**Work instruction:**
Everything from the first line of the material below through the line containing "Also changed, not shown: parts of 6" is to be printed exactly, and nothing more.

**Information supplied:**
----------
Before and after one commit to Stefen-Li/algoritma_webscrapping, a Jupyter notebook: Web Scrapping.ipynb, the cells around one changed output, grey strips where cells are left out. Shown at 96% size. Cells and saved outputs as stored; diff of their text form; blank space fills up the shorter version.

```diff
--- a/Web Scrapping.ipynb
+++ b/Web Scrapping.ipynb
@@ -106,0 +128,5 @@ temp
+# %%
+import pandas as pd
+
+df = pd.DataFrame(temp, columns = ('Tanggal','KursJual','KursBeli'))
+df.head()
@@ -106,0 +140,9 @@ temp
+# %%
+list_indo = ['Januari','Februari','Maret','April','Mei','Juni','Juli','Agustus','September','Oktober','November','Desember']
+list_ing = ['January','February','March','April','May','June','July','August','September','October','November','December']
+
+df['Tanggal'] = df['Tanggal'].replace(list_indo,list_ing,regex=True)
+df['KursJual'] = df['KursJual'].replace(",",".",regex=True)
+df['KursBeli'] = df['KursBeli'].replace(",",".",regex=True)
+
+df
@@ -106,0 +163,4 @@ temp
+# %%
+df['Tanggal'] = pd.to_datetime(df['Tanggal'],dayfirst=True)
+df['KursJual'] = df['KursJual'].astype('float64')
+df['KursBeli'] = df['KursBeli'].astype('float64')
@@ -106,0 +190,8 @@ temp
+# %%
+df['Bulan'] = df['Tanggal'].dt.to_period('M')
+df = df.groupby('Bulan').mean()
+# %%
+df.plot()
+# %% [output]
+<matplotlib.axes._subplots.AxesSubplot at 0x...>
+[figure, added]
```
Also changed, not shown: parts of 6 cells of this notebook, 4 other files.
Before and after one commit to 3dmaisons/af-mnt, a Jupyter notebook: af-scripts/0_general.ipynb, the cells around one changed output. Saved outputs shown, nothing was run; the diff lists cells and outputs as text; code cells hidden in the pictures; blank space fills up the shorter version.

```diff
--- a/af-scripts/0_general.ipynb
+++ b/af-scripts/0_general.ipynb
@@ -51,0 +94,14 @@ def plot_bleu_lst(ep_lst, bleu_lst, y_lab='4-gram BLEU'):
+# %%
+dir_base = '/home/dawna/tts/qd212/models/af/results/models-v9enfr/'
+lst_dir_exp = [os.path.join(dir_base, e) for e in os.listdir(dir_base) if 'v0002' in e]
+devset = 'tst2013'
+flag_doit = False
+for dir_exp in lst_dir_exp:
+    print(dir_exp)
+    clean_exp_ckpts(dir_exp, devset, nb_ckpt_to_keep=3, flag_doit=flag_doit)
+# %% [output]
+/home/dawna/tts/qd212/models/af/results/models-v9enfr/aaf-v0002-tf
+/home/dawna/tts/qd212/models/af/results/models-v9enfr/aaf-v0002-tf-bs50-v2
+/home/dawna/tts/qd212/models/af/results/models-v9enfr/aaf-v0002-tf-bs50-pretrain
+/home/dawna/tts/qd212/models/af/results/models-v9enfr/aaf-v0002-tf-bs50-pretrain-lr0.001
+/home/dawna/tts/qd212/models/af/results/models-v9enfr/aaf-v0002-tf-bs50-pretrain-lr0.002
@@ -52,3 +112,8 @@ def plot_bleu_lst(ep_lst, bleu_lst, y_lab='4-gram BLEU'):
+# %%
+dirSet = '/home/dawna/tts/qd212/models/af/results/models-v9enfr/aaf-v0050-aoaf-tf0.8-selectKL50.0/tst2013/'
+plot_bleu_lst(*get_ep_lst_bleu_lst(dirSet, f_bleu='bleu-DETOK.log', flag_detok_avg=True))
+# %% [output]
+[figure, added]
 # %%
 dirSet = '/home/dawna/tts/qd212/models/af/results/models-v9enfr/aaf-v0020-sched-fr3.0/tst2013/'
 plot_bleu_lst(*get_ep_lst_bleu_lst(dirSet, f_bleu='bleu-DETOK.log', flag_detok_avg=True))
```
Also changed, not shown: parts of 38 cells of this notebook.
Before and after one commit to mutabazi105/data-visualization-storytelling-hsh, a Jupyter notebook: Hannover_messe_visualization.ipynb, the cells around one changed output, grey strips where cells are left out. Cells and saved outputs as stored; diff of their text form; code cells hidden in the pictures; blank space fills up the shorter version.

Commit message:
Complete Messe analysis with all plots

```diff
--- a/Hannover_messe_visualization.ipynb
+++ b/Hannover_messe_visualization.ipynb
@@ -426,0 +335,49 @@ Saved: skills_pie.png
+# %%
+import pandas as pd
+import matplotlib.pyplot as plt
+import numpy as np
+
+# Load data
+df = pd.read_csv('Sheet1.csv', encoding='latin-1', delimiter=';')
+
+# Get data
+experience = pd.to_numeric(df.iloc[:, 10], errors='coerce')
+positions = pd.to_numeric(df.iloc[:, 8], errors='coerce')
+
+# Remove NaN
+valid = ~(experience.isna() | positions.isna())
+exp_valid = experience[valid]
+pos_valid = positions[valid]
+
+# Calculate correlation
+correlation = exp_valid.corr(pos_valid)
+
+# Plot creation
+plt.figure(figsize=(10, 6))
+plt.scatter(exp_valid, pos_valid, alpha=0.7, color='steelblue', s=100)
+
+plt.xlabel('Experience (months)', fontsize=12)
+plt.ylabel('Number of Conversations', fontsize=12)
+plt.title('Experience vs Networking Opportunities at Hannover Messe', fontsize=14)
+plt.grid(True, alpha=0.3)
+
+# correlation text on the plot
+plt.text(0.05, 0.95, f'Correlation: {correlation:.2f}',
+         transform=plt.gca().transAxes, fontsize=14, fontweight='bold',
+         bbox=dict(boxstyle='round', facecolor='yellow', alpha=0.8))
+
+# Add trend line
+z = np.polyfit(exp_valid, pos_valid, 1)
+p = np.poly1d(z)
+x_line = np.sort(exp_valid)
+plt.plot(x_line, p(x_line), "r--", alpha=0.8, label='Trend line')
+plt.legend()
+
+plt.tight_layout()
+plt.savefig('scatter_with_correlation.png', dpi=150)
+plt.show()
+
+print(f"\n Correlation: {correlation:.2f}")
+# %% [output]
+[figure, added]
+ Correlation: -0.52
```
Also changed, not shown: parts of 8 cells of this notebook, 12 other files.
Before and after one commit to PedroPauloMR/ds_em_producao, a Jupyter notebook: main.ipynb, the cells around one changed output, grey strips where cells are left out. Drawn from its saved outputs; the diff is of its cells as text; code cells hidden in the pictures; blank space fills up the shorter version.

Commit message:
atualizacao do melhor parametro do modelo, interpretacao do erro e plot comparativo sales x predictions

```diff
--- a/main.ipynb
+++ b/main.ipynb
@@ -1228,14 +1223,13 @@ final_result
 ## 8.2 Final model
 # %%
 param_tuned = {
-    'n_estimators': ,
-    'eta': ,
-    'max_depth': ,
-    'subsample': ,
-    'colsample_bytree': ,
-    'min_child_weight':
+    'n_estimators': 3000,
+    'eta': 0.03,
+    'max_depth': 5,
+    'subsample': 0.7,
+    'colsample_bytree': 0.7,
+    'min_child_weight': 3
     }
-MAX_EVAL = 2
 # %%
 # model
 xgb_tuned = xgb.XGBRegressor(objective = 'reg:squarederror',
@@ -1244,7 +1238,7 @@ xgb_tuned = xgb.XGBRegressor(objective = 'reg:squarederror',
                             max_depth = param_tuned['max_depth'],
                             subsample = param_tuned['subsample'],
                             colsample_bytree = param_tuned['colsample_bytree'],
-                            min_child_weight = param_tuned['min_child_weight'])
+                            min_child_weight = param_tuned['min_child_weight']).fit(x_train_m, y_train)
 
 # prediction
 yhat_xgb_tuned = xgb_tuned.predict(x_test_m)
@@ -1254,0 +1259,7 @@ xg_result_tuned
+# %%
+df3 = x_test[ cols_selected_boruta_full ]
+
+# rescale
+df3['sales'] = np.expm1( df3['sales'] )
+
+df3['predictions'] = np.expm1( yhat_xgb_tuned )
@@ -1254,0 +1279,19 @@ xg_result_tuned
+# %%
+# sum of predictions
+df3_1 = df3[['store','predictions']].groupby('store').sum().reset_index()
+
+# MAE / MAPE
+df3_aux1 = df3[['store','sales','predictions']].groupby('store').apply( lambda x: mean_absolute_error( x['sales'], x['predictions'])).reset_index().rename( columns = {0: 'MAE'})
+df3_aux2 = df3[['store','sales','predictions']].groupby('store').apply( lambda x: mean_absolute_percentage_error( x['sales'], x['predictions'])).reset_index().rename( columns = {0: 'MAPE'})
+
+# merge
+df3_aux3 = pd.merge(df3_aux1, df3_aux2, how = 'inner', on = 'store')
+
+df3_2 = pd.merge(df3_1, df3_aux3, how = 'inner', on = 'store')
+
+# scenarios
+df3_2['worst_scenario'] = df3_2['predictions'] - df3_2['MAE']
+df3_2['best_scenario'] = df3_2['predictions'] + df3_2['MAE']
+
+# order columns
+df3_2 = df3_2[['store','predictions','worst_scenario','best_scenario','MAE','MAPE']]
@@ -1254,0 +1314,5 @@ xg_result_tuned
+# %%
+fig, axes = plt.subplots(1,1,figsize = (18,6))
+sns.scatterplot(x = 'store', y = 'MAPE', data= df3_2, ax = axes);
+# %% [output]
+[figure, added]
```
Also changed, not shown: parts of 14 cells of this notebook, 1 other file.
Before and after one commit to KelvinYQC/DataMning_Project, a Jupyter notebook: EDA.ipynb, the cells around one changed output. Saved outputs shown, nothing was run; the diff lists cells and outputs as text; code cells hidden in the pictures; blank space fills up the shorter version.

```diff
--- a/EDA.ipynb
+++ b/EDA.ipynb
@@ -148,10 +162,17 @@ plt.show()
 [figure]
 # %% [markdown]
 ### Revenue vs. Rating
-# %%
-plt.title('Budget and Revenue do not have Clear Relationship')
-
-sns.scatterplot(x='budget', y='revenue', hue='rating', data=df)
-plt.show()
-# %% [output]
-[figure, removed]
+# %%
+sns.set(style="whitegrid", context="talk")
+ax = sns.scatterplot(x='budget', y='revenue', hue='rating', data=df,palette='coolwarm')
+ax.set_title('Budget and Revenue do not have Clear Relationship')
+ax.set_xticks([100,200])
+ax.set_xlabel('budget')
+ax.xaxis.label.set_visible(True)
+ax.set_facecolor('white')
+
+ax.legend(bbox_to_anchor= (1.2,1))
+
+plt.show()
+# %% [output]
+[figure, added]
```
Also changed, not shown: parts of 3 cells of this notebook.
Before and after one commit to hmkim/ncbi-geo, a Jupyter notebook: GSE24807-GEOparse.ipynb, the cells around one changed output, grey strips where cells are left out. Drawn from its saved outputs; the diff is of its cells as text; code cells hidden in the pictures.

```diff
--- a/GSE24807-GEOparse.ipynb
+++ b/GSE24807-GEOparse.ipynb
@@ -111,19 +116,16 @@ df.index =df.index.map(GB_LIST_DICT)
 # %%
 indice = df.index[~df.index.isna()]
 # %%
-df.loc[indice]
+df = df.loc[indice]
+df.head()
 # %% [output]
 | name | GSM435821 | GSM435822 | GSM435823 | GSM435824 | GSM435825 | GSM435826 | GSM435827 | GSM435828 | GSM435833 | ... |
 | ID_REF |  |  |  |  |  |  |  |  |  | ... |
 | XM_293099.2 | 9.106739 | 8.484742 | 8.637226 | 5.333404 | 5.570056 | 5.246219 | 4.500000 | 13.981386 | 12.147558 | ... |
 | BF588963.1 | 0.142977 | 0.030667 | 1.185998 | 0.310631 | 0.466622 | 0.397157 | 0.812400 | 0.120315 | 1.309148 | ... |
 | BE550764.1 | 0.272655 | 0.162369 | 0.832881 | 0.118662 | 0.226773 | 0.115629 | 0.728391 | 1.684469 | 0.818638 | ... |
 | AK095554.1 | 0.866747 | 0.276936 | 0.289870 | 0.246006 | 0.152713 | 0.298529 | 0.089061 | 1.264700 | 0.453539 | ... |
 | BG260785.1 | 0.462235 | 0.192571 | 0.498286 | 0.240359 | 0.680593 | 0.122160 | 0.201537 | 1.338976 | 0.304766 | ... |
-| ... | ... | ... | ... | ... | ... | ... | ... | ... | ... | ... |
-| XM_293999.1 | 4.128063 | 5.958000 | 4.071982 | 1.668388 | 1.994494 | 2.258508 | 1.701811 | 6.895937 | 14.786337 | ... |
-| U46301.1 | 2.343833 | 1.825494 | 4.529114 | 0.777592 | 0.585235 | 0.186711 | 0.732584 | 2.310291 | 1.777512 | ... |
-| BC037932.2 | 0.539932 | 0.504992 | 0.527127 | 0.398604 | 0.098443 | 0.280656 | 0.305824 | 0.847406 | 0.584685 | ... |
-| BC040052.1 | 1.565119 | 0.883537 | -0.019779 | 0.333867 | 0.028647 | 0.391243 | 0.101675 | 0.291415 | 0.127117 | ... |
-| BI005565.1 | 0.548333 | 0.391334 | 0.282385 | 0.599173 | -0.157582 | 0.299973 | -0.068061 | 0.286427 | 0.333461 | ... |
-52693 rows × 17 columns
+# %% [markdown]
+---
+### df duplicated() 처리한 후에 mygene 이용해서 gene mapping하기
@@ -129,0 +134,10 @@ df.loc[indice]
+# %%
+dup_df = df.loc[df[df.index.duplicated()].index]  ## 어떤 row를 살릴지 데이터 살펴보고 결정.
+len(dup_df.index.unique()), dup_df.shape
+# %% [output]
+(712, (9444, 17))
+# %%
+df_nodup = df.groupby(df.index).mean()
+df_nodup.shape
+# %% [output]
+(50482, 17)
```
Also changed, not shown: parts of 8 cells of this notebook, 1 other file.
----------
**Result for this task:**
Before and after one commit to Stefen-Li/algoritma_webscrapping, a Jupyter notebook: Web Scrapping.ipynb, the cells around one changed output, grey strips where cells are left out. Shown at 96% size. Cells and saved outputs as stored; diff of their text form; blank space fills up the shorter version.

```diff
--- a/Web Scrapping.ipynb
+++ b/Web Scrapping.ipynb
@@ -106,0 +128,5 @@ temp
+# %%
+import pandas as pd
+
+df = pd.DataFrame(temp, columns = ('Tanggal','KursJual','KursBeli'))
+df.head()
@@ -106,0 +140,9 @@ temp
+# %%
+list_indo = ['Januari','Februari','Maret','April','Mei','Juni','Juli','Agustus','September','Oktober','November','Desember']
+list_ing = ['January','February','March','April','May','June','July','August','September','October','November','December']
+
+df['Tanggal'] = df['Tanggal'].replace(list_indo,list_ing,regex=True)
+df['KursJual'] = df['KursJual'].replace(",",".",regex=True)
+df['KursBeli'] = df['KursBeli'].replace(",",".",regex=True)
+
+df
@@ -106,0 +163,4 @@ temp
+# %%
+df['Tanggal'] = pd.to_datetime(df['Tanggal'],dayfirst=True)
+df['KursJual'] = df['KursJual'].astype('float64')
+df['KursBeli'] = df['KursBeli'].astype('float64')
@@ -106,0 +190,8 @@ temp
+# %%
+df['Bulan'] = df['Tanggal'].dt.to_period('M')
+df = df.groupby('Bulan').mean()
+# %%
+df.plot()
+# %% [output]
+<matplotlib.axes._subplots.AxesSubplot at 0x...>
+[figure, added]
```
Also changed, not shown: parts of 6 cells of this notebook, 4 other files.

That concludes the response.